We are facilitators of development that local communities of Morocco seek, and advocates of the people in order for society to achieve sustainable and shared prosperity. HAF's abiding connection with the human development purpose of the U.N. derives from these core elements of who we are.

The articles by HAF in this Newsletter celebrate this longstanding commitment.

Giving to HAF gives to the people’s projects and to fostering a country and world that enables communities to achieve inclusive growth.

Finally, the planting season begins next month. Let’s make this season for the ages by planting trees with families and schools that bare fruit for generations.
Happy winter, and rains, and best wishes for all good possibilities.
Yours faithfully,
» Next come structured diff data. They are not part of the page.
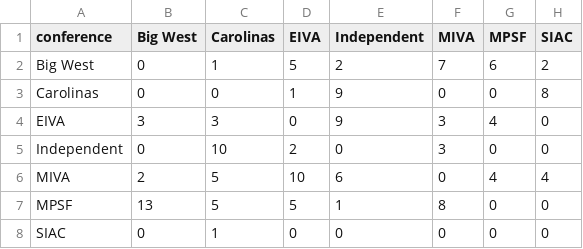
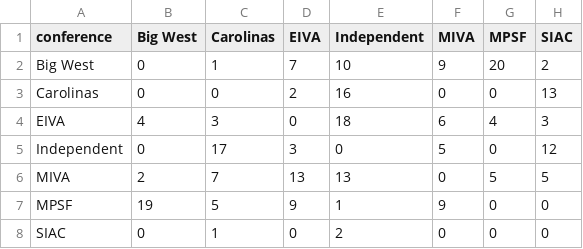
Before and after one commit to tjbreshears/VBelo, a CSV file: outputs/h2h.csv, drawn as a sheet.

```diff
--- a/outputs/h2h.csv
+++ b/outputs/h2h.csv
@@ -1,8 +1,8 @@
 conference,Big West,Carolinas,EIVA,Independent,MIVA,MPSF,SIAC
-Big West,0,1,5,2,7,6,2
-Carolinas,0,0,1,9,0,0,8
-EIVA,3,3,0,9,3,4,0
-Independent,0,10,2,0,3,0,0
-MIVA,2,5,10,6,0,4,4
-MPSF,13,5,5,1,8,0,0
-SIAC,0,1,0,0,0,0,0
+Big West,0,1,7,10,9,20,2
+Carolinas,0,0,2,16,0,0,13
+EIVA,4,3,0,18,6,4,3
+Independent,0,17,3,0,5,0,12
+MIVA,2,7,13,13,0,5,5
+MPSF,19,5,9,1,9,0,0
+SIAC,0,1,0,2,0,0,0
```
Also changed, not shown: inputs/VBelo - games.csv, outputs/teams_output.csv, 4 other files.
Climate Protection and Sustainability at the UN Climate Action Summit

International Day of Childhood 

Participatory Development: An Alternative to Migration

Framing the humanitarian action: HAF in Qatar

Accelerating Sustainable Development Toward 2030

Ethics in Action an Event with Ban Ki Moon

Global Bottom-Up by 2030?

HAF Statement; 4th World Conference on Women

Yaounde: Government & CSOs Discuss Water & Development

Youth at the UN Plan Sustainable Development

International Day of Democracy: Engaging Youth

Build World Peace, Locally

The Hidden Gems of Morocco

Civil Society Matters to the Sustainable Development Goals

The next step for cooperatives is certification

Morocco provides 'Safe Spaces' for youth

HAF Action Efforts at the COP22 In Marrakech

Statement by HAF; ECOSOC High Level Segment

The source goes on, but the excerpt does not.